RECORDS SUPPLIED.
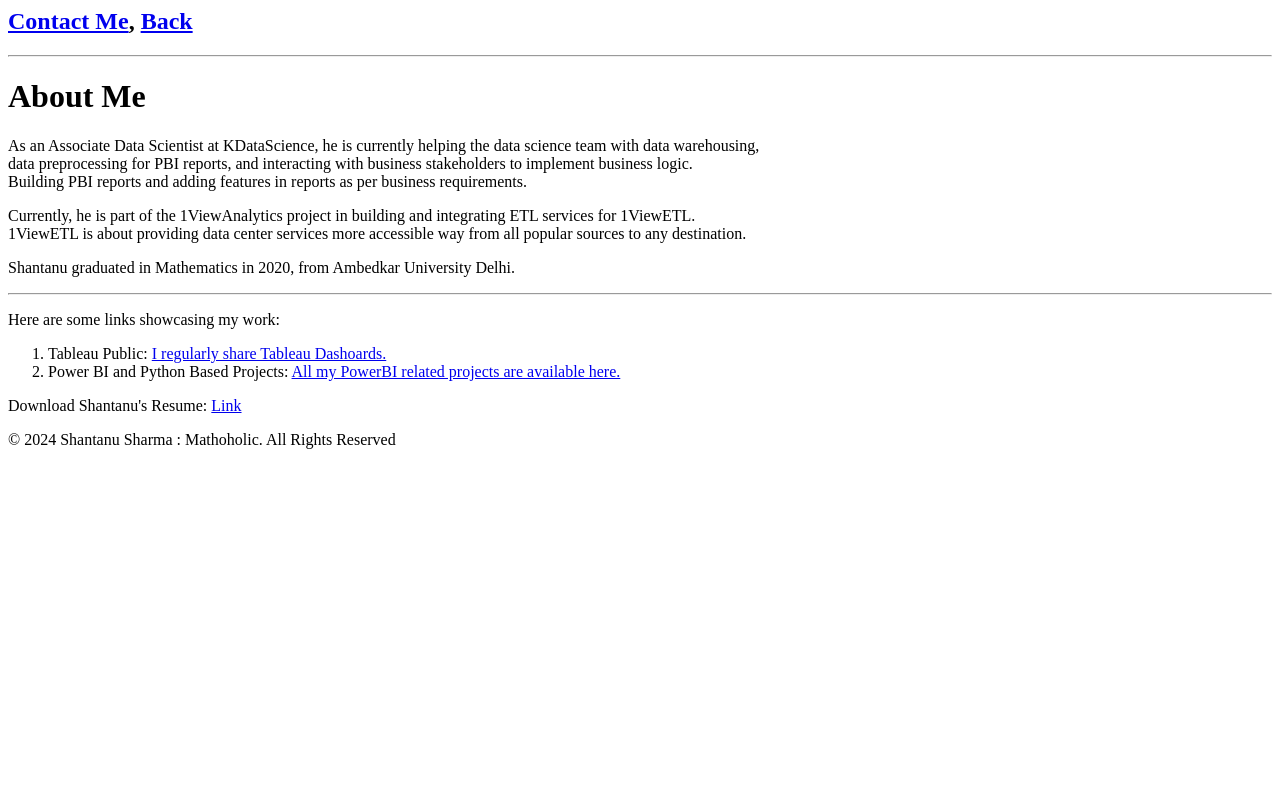
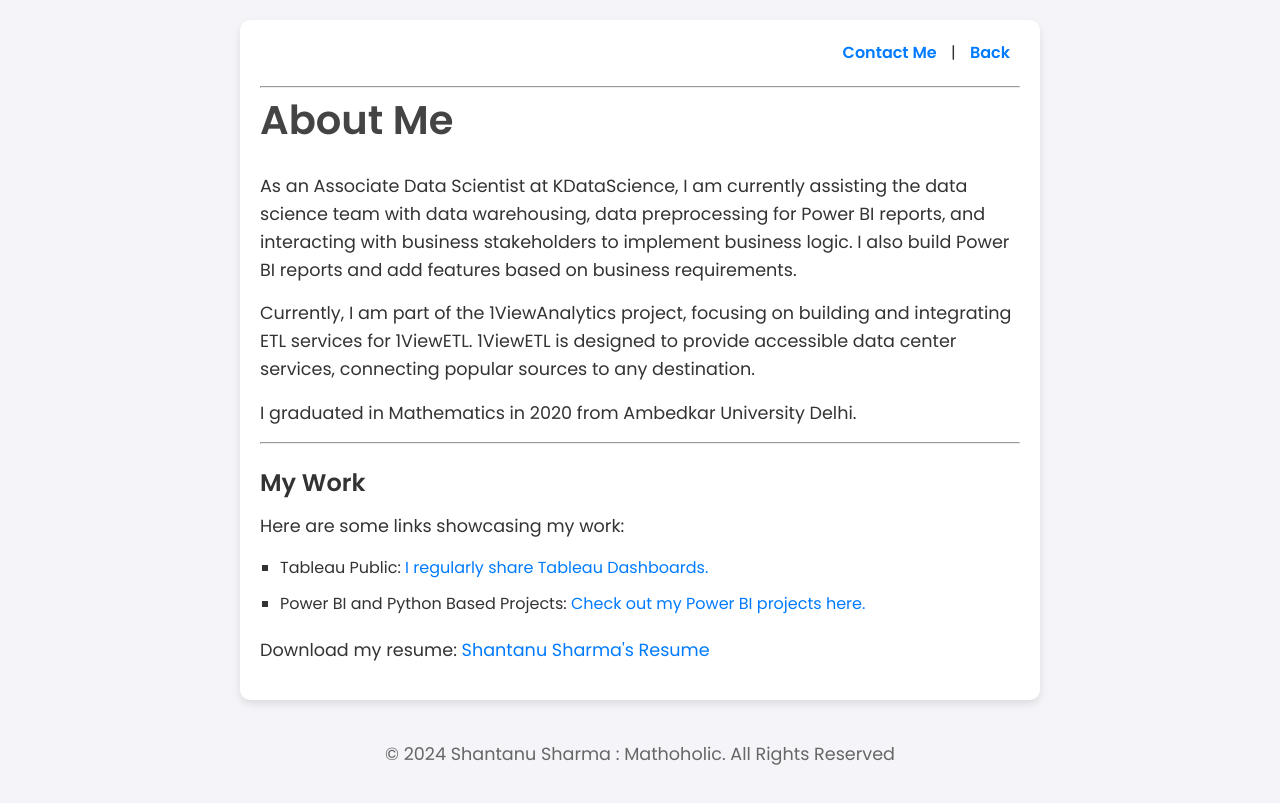
Before and after one commit to Mathoholic/portfolio, a plain HTML site: page public/about.html in a window 1280 px wide. Drawn offline with Linux system fonts and the light colour scheme.

Commit message:
added about me page

```diff
--- /dev/null
+++ b/css/about.css
@@ -0,0 +1,90 @@
+/* General Reset */
+* {
+    margin: 0;
+    padding: 0;
+    box-sizing: border-box;
+}
+
+/* Body Styling */
+body {
+    font-family: 'Poppins', sans-serif;
+    line-height: 1.6;
+    background-color: #f4f4f9;
+    color: #333;
+    padding: 20px;
+}
+
+/* Container Styling */
+.container {
+    max-width: 800px;
+    margin: auto;
+    background: #fff;
+    padding: 20px;
+    border-radius: 10px;
+    box-shadow: 0 4px 8px rgba(0, 0, 0, 0.1);
+}
+
+/* Navigation Styling */
+.navigation {
+    text-align: right;
+    margin-bottom: 20px;
+}
+
+.navigation a {
+    color: #007bff;
+    text-decoration: none;
+    font-weight: 600;
+    margin: 0 10px;
+}
+
+.navigation a:hover {
+    text-decoration: underline;
+}
+
+/* Heading Styling */
+h1 {
+    font-size: 2.5rem;
+    font-weight: 600;
+    color: #444;
+    margin-bottom: 20px;
+}
+
+h2 {
+    font-size: 1.5rem;
+    font-weight: 600;
+    margin: 20px 0 10px;
+}
+
+/* Paragraph and Link Styling */
+p {
+    font-size: 1.1rem;
+    margin-bottom: 15px;
+}
+
+a {
+    color: #007bff;
+    text-decoration: none;
+}
+
+a:hover {
+    text-decoration: underline;
+}
+
+/* List Styling */
+ul {
+    list-style-type: square;
+    padding-left: 20px;
+    margin-bottom: 20px;
+}
+
+ul li {
+    margin-bottom: 10px;
+}
+
+/* Footer Styling */
+footer {
+    text-align: center;
+    margin-top: 40px;
+    font-size: 0.9rem;
+    color: #666;
+}
--- a/public/about.html
+++ b/public/about.html
@@ -1,33 +1,47 @@
-<h2><a href="../public/contact.html"> Contact Me</a>, <a href="../index.html">Back</a></h2>
+<!DOCTYPE html>
+<html lang="en">
+<head>
+    <meta charset="UTF-8">
+    <meta name="viewport" content="width=device-width, initial-scale=1.0">
+    <title>About Me - Shantanu Sharma</title>
+    <link rel="stylesheet" href="../css/about.css">
+    <link href="https://fonts.googleapis.com/css2?family=Poppins:wght@300;400;600&display=swap" rel="stylesheet">
+</head>
+<body>
+    <div class="container">
+        <nav class="navigation">
+            <a href="../public/contact.html">Contact Me</a>
+            <span>|</span>
+            <a href="../index.html">Back</a>
+        </nav>
         <hr />
         <h1>About Me</h1>
-<p>As an Associate Data Scientist at KDataScience, he is currently helping the data science team with data warehousing, <br />
-data preprocessing for PBI reports, and interacting with business stakeholders to implement business logic. <br />
-Building PBI reports and adding features in reports as per business requirements. <br />
+        <p>
+            As an Associate Data Scientist at KDataScience, I am currently assisting the data science team with data warehousing,
+            data preprocessing for Power BI reports, and interacting with business stakeholders to implement business logic. I
+            also build Power BI reports and add features based on business requirements.
         </p>
-
         <p>
-Currently, he is part of the 1ViewAnalytics project in building and integrating ETL services for 1ViewETL. <br />
-1ViewETL is about providing data center services more accessible way from all popular sources to any destination.<br />
+            Currently, I am part of the 1ViewAnalytics project, focusing on building and integrating ETL services for 1ViewETL.
+            1ViewETL is designed to provide accessible data center services, connecting popular sources to any destination.
         </p>
-
         <p>
-Shantanu graduated in Mathematics in 2020, from Ambedkar University Delhi.
+            I graduated in Mathematics in 2020 from Ambedkar University Delhi.
         </p>
-
         <hr />
+        <h2>My Work</h2>
+        <p>Here are some links showcasing my work:</p>
+        <ul>
+            <li>Tableau Public: <a href="https://public.tableau.com/app/profile/mathoholiclite/vizzes">I regularly share Tableau Dashboards.</a></li>
+            <li>Power BI and Python Based Projects: <a href="https://mavenanalytics.io/profile/Shantanu-Sharma/188954812">Check out my Power BI projects here.</a></li>
+        </ul>
         <p>
-Here are some links showcasing my work:
-<ol>
-    <li>Tableau Public: <a href="https://public.tableau.com/app/profile/mathoholiclite/vizzes">I regularly share Tableau Dashoards.</a> </li>
-    <li>Power BI and Python Based Projects: <a href="https://mavenanalytics.io/profile/Shantanu-Sharma/188954812"> All my PowerBI related projects are available here.</a> </li>
-</ol>
-
-Download Shantanu's Resume:
-<a href="../assets/files/Shantanu_Sharma_Resume.pdf">Link</a>
+            Download my resume:
+            <a href="../assets/files/Shantanu_Sharma_Resume.pdf">Shantanu Sharma's Resume</a>
         </p>
-
-
+    </div>
     <footer>
         <p>© 2024 Shantanu Sharma : Mathoholic. All Rights Reserved</p>
     </footer>
+</body>
+</html>
```
Also changed, not shown: index.html (+1 -1 lines). Lines whose indentation alone changed are shown as unchanged.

TASK INSTRUCTIONS. Each line above holding the word "color" counts; reply with how many there are, only the number.

REPLY TO THE EXERCISE. 6